Ten of the world's most active volcanos have a realistic chance of erupting over the next 100 years, potentially putting the lives of more than 1 million people at risk. The volcanoes were compiled into a list - with help from the University of Manchester - which aims to show the serious threat they pose to regional and world stability should they erupt.
Explaining the motivation to highlight the dangers posed by these volcanoes from all over the world, University of Manchester professor, Albert Zijlstra said: "There are parts of the world where monitoring of volcanoes is very poor, and many of these poorly watched volcanoes are close to populated areas.
"The last time such a list was made was 25 years ago and that list mainly included volcanoes that are accessible to study in developed countries. Our new list looks all over the world, including in less developed countries. We have created this list to try to highlight the need for better monitoring and preparedness in many areas of the world.
"There hasn't been a major eruption for 200 years, since Tambora in 1815 - 'the year without summer', and there has never been a large eruption in a modern, developed country.
"There is a chance of perhaps one in three that there will be such an eruption this century."
Here are the world's 10 most dangerous volcanos:
1. Iwo Jima, Japan
Beneath the Island of Iwo Jima lies an ever-swelling chamber of magma, causing it to rise by one metre every four years. The University of Manchester notes that "it is only a matter of time before the whole island explodes", which could lead to a catastrophic tsunami that could devastate Southern Japan and coastal China, including Shanghai and Hong Kong.
2. Chiltepe/Apoyeque, Nicaragua
The volcano lies next to the Nicaraguan capital of Managua, which has a population of more than 2 million people. In this particular case, there is a threat of an underwater eruption, which would cause a large lake tsunami in addition to the eruption itself. The volcano spews every 2,000 years with the last one taking place 2,000 years ago.
3. Campei Flegrei, Italy
Situated near Naples, the volcano poses an even greater threat to the city than Vesuvius. Although it erupts less frequently than Vesuvius, Campei Flegrei has the potential for much larger eruptions.
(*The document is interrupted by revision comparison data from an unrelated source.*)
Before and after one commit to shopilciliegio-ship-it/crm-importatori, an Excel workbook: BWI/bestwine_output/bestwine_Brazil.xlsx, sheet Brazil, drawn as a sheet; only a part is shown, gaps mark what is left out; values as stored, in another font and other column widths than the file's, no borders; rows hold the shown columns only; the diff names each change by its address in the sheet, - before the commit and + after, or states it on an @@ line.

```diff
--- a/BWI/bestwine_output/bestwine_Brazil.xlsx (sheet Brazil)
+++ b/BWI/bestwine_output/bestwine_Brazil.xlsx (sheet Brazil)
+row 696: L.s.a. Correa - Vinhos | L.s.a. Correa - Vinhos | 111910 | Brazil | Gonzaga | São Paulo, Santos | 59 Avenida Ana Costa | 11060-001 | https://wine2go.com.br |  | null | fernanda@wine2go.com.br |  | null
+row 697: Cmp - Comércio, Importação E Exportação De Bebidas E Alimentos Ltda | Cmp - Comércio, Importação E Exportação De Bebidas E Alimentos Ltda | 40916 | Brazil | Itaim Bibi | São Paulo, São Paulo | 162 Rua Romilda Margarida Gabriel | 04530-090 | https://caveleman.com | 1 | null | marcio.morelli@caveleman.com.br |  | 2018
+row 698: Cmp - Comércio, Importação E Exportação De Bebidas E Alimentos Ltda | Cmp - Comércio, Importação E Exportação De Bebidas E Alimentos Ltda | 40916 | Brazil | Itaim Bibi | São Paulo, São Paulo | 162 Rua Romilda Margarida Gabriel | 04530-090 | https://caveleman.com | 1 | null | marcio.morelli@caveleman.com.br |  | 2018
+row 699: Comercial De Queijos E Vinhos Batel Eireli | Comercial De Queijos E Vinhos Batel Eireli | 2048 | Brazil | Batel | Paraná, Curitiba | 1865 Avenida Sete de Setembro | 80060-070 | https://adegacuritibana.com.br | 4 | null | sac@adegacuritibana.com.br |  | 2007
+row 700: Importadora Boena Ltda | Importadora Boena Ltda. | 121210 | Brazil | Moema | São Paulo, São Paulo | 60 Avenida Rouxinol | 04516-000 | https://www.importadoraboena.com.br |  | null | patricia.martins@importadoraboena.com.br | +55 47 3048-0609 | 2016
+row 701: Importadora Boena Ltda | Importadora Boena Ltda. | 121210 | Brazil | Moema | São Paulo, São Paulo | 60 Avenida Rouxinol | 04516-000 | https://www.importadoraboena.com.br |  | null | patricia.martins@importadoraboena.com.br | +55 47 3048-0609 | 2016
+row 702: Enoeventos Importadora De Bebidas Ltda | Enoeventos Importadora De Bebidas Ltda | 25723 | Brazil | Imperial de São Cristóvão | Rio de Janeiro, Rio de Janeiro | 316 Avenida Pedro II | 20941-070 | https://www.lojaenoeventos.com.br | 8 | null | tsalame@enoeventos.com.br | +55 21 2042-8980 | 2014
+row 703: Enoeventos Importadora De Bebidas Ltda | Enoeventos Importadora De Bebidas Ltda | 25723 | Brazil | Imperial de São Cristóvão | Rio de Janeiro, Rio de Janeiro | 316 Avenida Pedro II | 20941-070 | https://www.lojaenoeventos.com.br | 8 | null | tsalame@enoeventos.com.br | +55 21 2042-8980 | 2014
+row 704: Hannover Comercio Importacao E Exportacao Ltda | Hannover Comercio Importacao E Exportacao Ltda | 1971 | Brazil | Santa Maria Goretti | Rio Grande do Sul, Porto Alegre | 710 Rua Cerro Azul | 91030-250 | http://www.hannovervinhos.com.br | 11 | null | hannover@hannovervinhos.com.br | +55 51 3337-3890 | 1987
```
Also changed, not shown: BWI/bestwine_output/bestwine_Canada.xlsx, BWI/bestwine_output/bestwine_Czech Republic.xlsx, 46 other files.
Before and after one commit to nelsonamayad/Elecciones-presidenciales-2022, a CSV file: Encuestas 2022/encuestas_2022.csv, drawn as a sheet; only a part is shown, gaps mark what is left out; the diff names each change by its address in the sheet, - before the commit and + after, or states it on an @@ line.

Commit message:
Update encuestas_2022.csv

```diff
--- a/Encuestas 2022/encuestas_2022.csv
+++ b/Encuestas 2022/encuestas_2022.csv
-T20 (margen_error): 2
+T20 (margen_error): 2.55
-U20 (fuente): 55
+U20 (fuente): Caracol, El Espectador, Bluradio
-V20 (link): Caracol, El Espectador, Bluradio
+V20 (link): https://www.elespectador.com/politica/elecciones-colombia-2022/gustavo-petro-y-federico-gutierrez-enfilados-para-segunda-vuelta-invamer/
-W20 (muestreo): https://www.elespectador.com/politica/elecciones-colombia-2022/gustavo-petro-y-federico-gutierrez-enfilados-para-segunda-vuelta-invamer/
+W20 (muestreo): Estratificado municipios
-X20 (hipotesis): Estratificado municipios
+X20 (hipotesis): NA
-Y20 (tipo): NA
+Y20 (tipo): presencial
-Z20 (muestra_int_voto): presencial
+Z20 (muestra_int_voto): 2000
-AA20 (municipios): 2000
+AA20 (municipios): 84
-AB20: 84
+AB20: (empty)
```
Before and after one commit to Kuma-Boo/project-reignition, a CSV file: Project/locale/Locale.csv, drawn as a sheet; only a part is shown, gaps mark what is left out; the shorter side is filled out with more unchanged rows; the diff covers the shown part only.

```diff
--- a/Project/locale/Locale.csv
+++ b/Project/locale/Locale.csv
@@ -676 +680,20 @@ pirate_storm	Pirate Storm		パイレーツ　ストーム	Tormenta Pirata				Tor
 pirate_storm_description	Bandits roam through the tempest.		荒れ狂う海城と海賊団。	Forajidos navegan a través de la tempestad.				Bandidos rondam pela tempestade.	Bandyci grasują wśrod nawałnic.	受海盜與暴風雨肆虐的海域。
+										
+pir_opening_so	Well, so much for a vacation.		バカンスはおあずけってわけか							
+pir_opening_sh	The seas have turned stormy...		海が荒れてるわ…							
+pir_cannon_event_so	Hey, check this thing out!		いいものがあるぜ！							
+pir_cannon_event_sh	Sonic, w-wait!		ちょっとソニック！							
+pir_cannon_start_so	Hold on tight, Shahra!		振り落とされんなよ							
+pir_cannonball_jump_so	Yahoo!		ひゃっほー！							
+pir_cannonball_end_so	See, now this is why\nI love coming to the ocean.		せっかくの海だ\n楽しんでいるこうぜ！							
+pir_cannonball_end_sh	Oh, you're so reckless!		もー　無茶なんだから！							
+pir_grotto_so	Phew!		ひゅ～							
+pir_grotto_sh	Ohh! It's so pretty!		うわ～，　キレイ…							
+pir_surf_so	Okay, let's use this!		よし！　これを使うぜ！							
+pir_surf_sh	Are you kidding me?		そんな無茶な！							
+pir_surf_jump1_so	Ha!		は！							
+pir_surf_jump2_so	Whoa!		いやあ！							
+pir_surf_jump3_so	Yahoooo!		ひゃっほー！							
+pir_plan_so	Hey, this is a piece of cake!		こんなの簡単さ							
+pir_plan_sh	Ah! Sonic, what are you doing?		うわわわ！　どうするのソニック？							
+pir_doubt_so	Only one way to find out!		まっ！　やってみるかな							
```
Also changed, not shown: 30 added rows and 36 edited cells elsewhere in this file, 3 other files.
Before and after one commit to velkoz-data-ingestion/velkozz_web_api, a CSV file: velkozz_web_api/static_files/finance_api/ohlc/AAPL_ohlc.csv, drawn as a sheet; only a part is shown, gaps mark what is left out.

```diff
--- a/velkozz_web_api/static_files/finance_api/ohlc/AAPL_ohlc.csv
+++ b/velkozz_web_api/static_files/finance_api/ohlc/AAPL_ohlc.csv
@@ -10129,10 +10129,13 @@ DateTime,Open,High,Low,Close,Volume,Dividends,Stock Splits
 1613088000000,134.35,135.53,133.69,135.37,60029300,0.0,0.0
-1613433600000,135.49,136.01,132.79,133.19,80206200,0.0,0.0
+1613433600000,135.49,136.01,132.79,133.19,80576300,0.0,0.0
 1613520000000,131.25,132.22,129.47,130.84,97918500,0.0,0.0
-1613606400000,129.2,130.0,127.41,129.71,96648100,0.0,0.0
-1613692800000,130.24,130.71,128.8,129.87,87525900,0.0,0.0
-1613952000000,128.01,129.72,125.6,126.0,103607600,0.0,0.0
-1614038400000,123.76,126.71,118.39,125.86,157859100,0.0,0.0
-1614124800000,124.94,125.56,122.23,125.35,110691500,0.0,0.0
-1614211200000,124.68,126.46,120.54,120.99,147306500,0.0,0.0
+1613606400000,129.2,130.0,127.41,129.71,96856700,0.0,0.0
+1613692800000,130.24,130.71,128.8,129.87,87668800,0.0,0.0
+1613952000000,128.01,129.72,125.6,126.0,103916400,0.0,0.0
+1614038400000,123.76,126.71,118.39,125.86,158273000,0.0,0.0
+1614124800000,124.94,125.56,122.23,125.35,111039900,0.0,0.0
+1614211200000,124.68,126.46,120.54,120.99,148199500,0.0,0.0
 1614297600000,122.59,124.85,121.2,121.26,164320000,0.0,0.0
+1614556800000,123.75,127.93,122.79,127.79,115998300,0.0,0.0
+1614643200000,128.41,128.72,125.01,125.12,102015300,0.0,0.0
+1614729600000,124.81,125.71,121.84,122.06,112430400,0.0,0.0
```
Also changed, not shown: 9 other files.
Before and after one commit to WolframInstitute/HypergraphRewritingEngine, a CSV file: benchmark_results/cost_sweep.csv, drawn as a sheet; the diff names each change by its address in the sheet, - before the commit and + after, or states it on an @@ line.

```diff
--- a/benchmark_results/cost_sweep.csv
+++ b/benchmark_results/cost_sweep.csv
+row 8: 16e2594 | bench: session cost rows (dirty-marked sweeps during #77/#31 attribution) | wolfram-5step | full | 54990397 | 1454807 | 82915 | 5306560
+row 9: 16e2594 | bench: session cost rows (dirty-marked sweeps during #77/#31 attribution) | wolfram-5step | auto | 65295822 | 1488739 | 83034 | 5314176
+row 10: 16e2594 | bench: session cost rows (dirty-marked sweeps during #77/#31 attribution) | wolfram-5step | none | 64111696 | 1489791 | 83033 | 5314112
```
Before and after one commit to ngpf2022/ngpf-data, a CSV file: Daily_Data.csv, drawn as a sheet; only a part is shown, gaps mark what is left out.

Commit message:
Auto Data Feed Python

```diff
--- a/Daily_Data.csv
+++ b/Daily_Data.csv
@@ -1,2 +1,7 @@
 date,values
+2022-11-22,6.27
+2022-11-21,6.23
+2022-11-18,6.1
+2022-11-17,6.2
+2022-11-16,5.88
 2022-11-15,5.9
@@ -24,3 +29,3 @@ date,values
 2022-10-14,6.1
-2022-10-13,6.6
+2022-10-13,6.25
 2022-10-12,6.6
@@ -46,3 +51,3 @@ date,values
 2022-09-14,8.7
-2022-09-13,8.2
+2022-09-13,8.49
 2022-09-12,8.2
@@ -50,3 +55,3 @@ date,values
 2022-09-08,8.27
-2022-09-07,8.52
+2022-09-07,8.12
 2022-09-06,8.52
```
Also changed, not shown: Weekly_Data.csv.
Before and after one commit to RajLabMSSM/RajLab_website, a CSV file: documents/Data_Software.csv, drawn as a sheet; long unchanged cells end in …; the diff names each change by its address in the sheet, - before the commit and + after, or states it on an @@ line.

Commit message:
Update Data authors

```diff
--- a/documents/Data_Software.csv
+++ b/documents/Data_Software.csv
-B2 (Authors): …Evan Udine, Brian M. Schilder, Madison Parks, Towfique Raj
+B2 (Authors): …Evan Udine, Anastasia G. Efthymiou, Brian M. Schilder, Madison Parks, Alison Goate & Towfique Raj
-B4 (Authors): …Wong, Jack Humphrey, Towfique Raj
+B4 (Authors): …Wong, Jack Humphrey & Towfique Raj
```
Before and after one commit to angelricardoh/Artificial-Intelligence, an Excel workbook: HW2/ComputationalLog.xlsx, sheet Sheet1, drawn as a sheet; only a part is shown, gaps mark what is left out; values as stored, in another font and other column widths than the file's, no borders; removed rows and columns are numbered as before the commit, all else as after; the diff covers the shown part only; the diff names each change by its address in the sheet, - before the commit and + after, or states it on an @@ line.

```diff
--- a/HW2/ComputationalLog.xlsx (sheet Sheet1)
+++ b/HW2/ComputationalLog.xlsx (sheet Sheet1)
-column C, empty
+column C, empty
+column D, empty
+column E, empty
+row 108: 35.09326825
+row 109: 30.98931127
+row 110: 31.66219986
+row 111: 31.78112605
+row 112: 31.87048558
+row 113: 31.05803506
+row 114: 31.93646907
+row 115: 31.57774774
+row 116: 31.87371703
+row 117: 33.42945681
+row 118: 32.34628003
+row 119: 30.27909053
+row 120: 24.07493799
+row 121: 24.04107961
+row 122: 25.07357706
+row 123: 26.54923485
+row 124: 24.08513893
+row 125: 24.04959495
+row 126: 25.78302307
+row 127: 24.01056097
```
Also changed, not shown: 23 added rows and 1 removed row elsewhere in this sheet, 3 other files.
4. Mount Aso, Japan
The 1,592-metre Mount Aso lies on Japan's main southern island of Kyushu and is one of the most active volcanos in the country. The volcano erupted in September 2015, sending thick black smoke 1.2 miles (2 kilometres) into the air.
5. Trans-Mexican Volcanic Belt, Mexico
This belt runs across central Mexico and is home to the country's tallest peaks, including the Pico de Orizaba (5,747 metres) and the Popocatépetl (5,452 metres). The ecoregion poses a significant threat in that it holds some of the most populated states in the country, including its capital, Mexico City.
6. Gunung Agung, Indonesia
Gunung Agung - or Mount Agung - is an active volcano and highest point on the Indonesian island of Bali. Standing 3,412 metres above sea level, it is considered a holy place and a home of the gods.
7. Mount Cameroon (or Mongo ma Ndemi), Cameroon
This towering volcano rises to a height of 4,095 metres and is the highest peak in sub-Saharan western and central Africa. Each year competitors from all over the world gather at Mount Cameroon to race up and down the imposing mountain.
8. Taal, Philippines
Taal is one of the most active and dangerous volcanoes in the Philippines having had some of the deadliest eruptions. At least 6 eruptions since 1572 have claimed fatalities and it presents the danger of tsunamis produced in the crater lake.
9. Mayon, Philippines
The most well known of the active volcanoes in the Philippines, Mayon erupts frequently. In 1814, the volcano's most violent eruption claimed more than 1,200 lives.
10. Gunung Kelud, Indonesia
One of East Java's most active volcanoes, Kelud has a giant crater which contains a lake. An gigantic eruption in 1586 is believed to have killed more than 10,000 people.